■ TASK TO COMPLETE: This exercise asks for a copy of each line in the records below with the word "tests" in it.

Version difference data

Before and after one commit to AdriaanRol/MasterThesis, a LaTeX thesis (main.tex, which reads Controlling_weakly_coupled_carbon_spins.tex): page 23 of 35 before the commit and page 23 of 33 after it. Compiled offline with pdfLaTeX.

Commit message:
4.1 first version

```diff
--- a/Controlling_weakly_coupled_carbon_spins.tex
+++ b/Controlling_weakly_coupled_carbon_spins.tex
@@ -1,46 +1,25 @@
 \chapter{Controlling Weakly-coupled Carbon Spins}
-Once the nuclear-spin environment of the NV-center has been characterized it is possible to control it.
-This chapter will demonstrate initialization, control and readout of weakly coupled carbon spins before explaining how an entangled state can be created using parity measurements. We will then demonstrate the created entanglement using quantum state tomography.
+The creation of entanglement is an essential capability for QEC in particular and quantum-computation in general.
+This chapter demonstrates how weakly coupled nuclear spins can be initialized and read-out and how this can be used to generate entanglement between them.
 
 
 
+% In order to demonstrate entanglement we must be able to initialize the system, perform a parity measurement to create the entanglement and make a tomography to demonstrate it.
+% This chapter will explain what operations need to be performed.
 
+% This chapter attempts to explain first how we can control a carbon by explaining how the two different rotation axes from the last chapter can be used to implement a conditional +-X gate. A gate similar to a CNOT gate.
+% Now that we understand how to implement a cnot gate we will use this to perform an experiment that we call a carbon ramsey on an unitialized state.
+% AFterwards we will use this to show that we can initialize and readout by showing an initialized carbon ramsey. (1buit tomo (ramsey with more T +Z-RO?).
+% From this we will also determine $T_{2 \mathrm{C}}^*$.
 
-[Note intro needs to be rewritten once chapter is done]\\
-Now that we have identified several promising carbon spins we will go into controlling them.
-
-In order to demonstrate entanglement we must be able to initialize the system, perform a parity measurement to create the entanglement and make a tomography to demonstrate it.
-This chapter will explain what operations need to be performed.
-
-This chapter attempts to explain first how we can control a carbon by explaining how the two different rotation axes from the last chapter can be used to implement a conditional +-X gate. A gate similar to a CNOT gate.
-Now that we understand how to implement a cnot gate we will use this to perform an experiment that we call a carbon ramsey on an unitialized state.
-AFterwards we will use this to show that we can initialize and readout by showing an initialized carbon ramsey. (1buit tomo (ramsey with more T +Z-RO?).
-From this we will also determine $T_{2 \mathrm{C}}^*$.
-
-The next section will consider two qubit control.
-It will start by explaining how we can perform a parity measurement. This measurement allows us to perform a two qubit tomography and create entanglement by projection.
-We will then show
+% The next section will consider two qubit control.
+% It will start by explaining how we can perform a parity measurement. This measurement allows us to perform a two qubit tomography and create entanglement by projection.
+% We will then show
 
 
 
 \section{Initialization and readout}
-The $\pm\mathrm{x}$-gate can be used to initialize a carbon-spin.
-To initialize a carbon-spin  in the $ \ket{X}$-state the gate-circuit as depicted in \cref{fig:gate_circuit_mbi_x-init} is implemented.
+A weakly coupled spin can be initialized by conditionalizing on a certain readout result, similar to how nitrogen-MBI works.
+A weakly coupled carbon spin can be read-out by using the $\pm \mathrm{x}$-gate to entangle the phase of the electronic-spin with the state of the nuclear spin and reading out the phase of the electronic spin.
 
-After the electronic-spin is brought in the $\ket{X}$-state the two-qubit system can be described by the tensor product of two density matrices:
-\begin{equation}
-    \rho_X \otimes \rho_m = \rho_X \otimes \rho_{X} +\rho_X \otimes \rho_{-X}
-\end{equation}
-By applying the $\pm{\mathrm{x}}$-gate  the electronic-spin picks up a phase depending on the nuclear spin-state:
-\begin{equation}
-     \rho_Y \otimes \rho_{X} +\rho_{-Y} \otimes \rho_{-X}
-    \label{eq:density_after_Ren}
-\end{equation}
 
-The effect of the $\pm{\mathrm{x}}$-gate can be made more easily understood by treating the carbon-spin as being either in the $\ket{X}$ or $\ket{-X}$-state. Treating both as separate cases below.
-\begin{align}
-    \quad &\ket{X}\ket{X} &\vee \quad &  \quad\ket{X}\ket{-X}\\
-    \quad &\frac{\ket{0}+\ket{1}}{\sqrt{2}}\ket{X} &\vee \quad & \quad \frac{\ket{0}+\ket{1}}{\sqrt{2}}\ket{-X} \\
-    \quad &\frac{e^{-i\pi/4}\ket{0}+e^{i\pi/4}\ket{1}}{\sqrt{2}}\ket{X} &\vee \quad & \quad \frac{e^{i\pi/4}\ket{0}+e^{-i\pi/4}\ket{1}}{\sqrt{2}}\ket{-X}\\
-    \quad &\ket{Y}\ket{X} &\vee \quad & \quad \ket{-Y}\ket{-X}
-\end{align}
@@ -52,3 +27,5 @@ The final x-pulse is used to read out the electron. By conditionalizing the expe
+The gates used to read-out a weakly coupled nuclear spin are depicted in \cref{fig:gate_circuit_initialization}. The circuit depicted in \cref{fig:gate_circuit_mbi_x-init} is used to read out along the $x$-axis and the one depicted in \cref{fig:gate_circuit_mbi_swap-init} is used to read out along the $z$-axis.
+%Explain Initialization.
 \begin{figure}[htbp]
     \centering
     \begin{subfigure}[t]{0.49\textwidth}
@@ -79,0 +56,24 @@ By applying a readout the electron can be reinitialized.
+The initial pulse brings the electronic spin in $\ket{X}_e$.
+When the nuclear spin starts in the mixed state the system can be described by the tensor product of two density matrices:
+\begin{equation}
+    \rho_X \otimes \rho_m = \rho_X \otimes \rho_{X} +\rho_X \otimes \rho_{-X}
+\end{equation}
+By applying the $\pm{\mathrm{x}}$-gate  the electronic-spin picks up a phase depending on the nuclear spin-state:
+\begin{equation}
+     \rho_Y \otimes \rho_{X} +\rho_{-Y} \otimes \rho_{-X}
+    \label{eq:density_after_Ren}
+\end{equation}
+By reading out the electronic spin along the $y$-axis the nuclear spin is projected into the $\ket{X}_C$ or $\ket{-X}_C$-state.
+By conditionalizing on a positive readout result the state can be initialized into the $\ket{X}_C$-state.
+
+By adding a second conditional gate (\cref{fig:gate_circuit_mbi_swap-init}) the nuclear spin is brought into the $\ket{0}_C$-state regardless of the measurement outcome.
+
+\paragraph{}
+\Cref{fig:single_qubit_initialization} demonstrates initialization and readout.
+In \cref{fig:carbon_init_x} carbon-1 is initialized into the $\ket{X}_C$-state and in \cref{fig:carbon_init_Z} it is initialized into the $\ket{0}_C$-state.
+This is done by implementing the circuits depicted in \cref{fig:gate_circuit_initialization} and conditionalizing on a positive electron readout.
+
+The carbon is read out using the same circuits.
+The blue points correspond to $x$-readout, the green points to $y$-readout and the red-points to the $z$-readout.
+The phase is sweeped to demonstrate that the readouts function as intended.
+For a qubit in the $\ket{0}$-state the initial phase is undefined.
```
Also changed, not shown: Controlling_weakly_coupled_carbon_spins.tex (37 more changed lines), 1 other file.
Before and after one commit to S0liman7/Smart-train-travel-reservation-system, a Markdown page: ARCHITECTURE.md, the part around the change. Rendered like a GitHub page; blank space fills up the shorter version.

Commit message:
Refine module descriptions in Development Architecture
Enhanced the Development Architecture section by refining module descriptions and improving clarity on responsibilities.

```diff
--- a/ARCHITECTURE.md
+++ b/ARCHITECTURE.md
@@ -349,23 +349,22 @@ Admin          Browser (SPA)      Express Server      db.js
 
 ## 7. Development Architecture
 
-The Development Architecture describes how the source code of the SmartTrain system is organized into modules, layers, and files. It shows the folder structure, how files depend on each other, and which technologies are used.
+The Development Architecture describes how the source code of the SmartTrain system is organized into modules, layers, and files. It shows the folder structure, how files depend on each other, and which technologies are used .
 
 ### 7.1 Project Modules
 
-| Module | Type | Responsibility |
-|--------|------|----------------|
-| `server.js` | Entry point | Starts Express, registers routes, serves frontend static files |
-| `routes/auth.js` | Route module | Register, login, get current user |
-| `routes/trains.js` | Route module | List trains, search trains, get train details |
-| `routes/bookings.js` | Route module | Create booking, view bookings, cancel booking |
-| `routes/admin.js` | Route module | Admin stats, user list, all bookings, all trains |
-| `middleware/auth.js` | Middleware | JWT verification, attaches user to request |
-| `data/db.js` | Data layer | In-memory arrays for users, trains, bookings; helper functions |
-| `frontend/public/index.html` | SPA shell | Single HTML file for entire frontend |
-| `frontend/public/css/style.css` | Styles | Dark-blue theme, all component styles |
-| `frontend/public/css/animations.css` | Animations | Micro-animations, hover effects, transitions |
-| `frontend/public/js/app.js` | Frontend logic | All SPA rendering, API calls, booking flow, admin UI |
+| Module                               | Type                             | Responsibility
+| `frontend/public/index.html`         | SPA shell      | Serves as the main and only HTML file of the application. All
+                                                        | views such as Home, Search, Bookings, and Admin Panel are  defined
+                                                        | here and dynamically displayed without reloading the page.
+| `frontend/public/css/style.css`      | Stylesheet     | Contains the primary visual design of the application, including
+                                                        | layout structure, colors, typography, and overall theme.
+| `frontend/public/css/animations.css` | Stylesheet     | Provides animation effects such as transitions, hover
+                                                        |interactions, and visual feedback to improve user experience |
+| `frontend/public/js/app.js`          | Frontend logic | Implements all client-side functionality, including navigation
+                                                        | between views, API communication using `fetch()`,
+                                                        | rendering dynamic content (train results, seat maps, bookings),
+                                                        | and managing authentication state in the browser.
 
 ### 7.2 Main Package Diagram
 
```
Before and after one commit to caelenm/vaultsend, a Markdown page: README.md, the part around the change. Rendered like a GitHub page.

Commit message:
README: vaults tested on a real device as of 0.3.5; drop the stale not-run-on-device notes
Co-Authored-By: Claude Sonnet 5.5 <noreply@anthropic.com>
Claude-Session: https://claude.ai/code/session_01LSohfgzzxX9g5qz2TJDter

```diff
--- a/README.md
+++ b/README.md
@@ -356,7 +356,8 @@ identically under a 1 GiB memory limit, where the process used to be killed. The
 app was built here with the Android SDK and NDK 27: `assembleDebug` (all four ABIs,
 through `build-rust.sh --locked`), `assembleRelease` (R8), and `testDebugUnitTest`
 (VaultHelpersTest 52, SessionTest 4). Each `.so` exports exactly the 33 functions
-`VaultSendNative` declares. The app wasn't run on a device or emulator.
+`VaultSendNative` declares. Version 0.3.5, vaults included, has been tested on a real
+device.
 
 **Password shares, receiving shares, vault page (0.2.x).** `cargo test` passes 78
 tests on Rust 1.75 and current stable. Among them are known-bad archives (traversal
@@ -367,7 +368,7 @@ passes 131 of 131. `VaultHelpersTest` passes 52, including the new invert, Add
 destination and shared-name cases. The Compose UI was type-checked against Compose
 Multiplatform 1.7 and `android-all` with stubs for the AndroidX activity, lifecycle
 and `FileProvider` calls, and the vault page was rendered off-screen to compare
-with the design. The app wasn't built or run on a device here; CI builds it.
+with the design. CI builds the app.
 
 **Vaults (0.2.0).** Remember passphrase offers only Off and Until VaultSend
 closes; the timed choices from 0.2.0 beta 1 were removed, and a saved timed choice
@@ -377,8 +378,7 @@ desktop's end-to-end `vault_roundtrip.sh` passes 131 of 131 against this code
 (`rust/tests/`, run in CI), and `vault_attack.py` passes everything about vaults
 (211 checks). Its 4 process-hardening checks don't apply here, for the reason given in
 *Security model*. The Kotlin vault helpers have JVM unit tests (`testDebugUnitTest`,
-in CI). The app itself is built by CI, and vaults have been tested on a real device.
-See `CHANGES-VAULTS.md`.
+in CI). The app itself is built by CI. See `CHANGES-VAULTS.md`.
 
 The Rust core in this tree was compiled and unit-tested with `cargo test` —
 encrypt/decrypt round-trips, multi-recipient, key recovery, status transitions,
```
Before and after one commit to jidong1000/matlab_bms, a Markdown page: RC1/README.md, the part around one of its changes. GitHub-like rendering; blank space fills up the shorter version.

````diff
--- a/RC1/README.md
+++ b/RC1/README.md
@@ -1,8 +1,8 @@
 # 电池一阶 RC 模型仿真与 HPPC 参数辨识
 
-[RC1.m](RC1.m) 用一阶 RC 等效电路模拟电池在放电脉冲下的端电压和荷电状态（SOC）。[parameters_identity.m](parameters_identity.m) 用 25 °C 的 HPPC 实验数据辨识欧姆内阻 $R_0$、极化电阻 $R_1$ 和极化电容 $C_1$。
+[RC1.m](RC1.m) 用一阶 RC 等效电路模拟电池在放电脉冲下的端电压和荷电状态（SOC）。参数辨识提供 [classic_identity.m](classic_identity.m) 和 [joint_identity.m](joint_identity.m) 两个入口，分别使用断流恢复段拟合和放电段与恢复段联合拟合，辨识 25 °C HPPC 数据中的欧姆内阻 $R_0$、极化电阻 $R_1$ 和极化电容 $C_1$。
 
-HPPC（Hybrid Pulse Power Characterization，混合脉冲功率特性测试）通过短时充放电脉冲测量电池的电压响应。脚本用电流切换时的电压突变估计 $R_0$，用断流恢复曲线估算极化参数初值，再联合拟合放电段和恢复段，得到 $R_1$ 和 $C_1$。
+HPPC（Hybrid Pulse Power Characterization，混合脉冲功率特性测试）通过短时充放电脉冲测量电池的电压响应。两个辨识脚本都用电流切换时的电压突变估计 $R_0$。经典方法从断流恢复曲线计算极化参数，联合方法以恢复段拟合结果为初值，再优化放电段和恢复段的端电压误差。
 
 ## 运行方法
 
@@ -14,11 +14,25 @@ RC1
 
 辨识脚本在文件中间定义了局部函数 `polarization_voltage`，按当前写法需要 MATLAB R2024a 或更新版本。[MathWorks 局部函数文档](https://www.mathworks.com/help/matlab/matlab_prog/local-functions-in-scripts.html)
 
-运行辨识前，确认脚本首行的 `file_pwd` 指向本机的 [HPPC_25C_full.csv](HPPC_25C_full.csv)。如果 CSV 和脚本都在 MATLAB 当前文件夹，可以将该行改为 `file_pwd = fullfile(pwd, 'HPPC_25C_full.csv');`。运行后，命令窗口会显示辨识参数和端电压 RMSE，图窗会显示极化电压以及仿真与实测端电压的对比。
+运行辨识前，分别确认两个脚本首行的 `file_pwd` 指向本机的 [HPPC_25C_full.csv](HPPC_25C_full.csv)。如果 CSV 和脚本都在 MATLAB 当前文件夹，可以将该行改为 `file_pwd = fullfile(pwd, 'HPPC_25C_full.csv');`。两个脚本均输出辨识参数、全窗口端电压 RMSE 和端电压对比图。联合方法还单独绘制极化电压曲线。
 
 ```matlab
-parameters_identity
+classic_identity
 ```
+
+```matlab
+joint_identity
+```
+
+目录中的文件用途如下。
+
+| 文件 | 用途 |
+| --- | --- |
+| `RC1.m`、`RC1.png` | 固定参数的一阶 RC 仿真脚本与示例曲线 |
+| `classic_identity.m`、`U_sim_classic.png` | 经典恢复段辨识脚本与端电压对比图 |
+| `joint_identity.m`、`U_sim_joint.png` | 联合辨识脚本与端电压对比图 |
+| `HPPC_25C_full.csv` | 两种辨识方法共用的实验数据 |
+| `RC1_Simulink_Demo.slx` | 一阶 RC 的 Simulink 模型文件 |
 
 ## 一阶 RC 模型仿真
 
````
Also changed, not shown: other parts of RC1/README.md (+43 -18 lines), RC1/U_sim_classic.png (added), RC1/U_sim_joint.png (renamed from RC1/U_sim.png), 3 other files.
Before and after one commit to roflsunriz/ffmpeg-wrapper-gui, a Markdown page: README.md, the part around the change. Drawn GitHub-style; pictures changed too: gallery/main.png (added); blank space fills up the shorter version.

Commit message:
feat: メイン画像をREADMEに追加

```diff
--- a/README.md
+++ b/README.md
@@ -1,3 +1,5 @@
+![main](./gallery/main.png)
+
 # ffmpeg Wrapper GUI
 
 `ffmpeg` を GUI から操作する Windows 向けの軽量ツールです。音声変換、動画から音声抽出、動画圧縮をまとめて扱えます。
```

■ RESPONSE AREA:
 tests on Rust 1.75 and current stable. Among them are known-bad archives (traversal
 (`rust/tests/`, run in CI), and `vault_attack.py` passes everything about vaults
 *Security model*. The Kotlin vault helpers have JVM unit tests (`testDebugUnitTest`,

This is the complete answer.